INSTRUCTIONS FOR THE TASK: Would you repeat each line below exactly, without the pictures?
[MATERIALS PROVIDED — start]
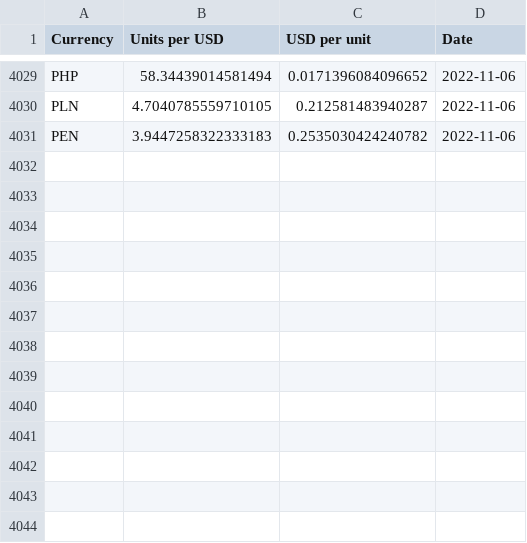
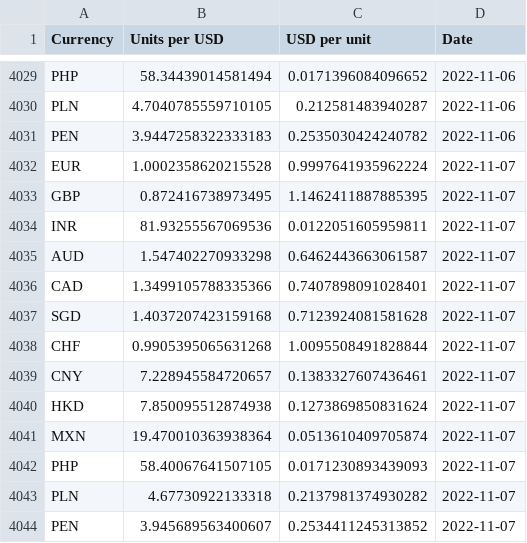
Before and after one commit to nattanarcilla/brc-pythonscripts, a CSV file: dailyfxrate-USD.csv, drawn as a sheet; only a part is shown, gaps mark what is left out; the diff names each change by its address in the sheet, - before the commit and + after, or states it on an @@ line.

```diff
--- a/dailyfxrate-USD.csv
+++ b/dailyfxrate-USD.csv
+row 4032: EUR | 1.0002358620215528 | 0.9997641935962224 | 2022-11-07
+row 4033: GBP | 0.872416738973495 | 1.1462411887885395 | 2022-11-07
+row 4034: INR | 81.93255567069536 | 0.0122051605959811 | 2022-11-07
+row 4035: AUD | 1.547402270933298 | 0.6462443663061587 | 2022-11-07
+row 4036: CAD | 1.3499105788335366 | 0.7407898091028401 | 2022-11-07
+row 4037: SGD | 1.4037207423159168 | 0.7123924081581628 | 2022-11-07
+row 4038: CHF | 0.9905395065631268 | 1.0095508491828844 | 2022-11-07
+row 4039: CNY | 7.228945584720657 | 0.1383327607436461 | 2022-11-07
+row 4040: HKD | 7.850095512874938 | 0.1273869850831624 | 2022-11-07
+row 4041: MXN | 19.470010363938364 | 0.0513610409705874 | 2022-11-07
+row 4042: PHP | 58.40067641507105 | 0.0171230893439093 | 2022-11-07
+row 4043: PLN | 4.67730922133318 | 0.2137981374930282 | 2022-11-07
+row 4044: PEN | 3.945689563400607 | 0.2534411245313852 | 2022-11-07
```
Also changed, not shown: dailyfxrate-HKD.csv.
[MATERIALS PROVIDED — finish]
YOUR SOLUTION:
Before and after one commit to nattanarcilla/brc-pythonscripts, a CSV file: dailyfxrate-USD.csv, drawn as a sheet; only a part is shown, gaps mark what is left out; the diff names each change by its address in the sheet, - before the commit and + after, or states it on an @@ line.

```diff
--- a/dailyfxrate-USD.csv
+++ b/dailyfxrate-USD.csv
+row 4032: EUR | 1.0002358620215528 | 0.9997641935962224 | 2022-11-07
+row 4033: GBP | 0.872416738973495 | 1.1462411887885395 | 2022-11-07
+row 4034: INR | 81.93255567069536 | 0.0122051605959811 | 2022-11-07
+row 4035: AUD | 1.547402270933298 | 0.6462443663061587 | 2022-11-07
+row 4036: CAD | 1.3499105788335366 | 0.7407898091028401 | 2022-11-07
+row 4037: SGD | 1.4037207423159168 | 0.7123924081581628 | 2022-11-07
+row 4038: CHF | 0.9905395065631268 | 1.0095508491828844 | 2022-11-07
+row 4039: CNY | 7.228945584720657 | 0.1383327607436461 | 2022-11-07
+row 4040: HKD | 7.850095512874938 | 0.1273869850831624 | 2022-11-07
+row 4041: MXN | 19.470010363938364 | 0.0513610409705874 | 2022-11-07
+row 4042: PHP | 58.40067641507105 | 0.0171230893439093 | 2022-11-07
+row 4043: PLN | 4.67730922133318 | 0.2137981374930282 | 2022-11-07
+row 4044: PEN | 3.945689563400607 | 0.2534411245313852 | 2022-11-07
```
Also changed, not shown: dailyfxrate-HKD.csv.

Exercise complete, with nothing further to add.